Word problems in standardised maths tests: how fair are the Key Stage 2 SATs?

Melanie Ehren

Word problems feature strongly on many high stakes standardised maths tests. We found these kinds of test items in research in the United States in 2010 (on the New York State and Massachusetts grades 3-5 tests for children aged 8-11). The two reasoning papers on England’s new Mathematics Key Stage 2 test, sat by 10 to 11-year-olds in May 2016, also include a range of word problems. The item below is an example from the sample 2016 test:
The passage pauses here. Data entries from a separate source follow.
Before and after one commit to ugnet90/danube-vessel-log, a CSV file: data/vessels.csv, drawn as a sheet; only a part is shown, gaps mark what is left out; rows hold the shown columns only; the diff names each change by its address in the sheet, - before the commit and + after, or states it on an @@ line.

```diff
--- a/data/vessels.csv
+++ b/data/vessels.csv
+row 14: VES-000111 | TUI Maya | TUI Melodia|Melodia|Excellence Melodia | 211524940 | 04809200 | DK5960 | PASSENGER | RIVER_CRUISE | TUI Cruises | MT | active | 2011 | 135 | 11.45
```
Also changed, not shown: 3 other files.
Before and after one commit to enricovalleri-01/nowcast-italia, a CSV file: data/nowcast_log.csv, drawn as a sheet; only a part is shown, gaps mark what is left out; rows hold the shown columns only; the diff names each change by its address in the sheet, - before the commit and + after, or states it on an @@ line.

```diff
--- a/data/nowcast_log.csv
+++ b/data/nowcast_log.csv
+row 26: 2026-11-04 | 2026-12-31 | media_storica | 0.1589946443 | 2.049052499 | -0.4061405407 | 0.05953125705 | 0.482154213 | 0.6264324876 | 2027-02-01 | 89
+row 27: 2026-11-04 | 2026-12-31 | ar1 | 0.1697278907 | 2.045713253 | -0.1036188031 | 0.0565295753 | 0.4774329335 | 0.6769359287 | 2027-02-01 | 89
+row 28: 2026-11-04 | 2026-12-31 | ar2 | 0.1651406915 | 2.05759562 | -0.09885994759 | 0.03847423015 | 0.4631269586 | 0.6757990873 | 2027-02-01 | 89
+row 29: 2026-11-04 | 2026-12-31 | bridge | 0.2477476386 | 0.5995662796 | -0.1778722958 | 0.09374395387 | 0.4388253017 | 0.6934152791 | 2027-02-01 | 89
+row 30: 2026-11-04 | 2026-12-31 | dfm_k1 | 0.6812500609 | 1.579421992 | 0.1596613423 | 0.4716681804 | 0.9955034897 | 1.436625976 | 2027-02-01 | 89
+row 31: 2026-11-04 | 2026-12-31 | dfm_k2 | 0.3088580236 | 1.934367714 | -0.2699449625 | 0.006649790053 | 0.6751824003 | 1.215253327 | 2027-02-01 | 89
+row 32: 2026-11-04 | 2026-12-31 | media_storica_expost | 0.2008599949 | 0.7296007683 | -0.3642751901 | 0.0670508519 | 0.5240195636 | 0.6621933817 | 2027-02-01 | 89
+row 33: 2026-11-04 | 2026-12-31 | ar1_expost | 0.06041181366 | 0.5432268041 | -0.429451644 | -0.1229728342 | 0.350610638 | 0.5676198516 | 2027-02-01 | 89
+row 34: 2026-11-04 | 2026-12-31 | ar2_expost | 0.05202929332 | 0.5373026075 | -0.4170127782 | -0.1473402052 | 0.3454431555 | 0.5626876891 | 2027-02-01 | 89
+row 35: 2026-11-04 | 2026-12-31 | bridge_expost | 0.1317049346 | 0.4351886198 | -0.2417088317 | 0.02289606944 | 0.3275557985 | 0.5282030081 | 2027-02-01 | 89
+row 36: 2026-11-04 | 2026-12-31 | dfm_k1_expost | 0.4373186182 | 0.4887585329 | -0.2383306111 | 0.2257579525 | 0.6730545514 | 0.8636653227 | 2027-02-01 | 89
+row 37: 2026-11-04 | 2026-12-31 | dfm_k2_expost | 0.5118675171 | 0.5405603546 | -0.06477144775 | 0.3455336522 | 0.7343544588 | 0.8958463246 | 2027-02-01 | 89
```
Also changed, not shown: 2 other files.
Word problems require children to translate the words of the question into a workable maths problem and decide which operations to carry out. They may include a range of Read more ›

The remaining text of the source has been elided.